C. Adverbs and Conjunctions

Unlike verbs, adverbs and conjunctions have fixed valence:
an adverb is monadic (applying to a single argument to its left),
and a conjunction is dyadic.

Conjunctions and adverbs apply to noun or verb arguments;
a conjunction may produce as many as four distinct classes of results.

For example, u&v produces a composition of the
verbs u and v; and ^&2 produces
the square by bonding the power function with the right
argument 2; and 2&^ produces the
function 2-to-the-power.
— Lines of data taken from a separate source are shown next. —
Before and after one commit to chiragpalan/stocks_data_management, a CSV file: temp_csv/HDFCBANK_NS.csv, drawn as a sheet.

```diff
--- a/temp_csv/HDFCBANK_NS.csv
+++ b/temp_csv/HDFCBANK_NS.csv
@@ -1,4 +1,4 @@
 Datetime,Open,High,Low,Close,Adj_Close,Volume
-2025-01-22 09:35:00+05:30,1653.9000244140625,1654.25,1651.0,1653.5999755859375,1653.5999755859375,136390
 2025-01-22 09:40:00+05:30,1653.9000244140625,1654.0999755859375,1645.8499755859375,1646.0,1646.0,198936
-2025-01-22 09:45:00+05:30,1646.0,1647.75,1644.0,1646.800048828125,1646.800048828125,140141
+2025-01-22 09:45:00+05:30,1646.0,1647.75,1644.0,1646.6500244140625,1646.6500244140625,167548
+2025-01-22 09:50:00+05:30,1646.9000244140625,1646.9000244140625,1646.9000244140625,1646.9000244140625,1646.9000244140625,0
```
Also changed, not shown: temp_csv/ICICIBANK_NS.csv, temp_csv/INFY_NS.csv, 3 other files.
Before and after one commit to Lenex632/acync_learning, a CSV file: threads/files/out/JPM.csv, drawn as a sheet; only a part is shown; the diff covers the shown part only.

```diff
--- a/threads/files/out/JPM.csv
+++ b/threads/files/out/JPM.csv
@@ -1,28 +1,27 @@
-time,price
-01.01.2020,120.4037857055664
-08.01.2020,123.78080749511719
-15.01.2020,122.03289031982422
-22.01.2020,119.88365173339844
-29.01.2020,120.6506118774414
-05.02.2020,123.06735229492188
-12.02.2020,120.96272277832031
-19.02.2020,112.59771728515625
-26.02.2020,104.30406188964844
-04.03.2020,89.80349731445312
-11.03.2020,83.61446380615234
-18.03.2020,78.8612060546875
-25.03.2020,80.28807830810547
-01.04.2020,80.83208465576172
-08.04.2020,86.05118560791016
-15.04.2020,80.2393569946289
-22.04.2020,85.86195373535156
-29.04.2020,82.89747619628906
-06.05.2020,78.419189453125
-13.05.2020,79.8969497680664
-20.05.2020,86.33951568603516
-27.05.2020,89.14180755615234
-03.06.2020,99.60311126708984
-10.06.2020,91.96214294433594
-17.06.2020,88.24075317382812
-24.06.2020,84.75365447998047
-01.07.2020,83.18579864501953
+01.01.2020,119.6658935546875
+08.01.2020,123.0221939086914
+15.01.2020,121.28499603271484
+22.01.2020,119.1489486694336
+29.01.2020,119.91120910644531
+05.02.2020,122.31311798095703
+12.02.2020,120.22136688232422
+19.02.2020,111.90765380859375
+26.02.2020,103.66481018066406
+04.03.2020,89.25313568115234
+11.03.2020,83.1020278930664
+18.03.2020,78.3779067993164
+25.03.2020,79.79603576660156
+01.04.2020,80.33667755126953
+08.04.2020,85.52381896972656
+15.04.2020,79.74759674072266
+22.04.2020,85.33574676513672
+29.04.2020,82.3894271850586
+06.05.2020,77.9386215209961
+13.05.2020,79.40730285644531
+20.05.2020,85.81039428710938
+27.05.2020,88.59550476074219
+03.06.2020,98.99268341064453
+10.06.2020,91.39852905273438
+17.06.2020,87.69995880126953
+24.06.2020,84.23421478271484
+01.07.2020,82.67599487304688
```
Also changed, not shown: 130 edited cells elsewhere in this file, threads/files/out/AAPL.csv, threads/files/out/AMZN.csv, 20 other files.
The conjunction & may
therefore be referred to by different names for the different cases,
or it may be referred to by the single term and (or with),
which roughly covers all cases.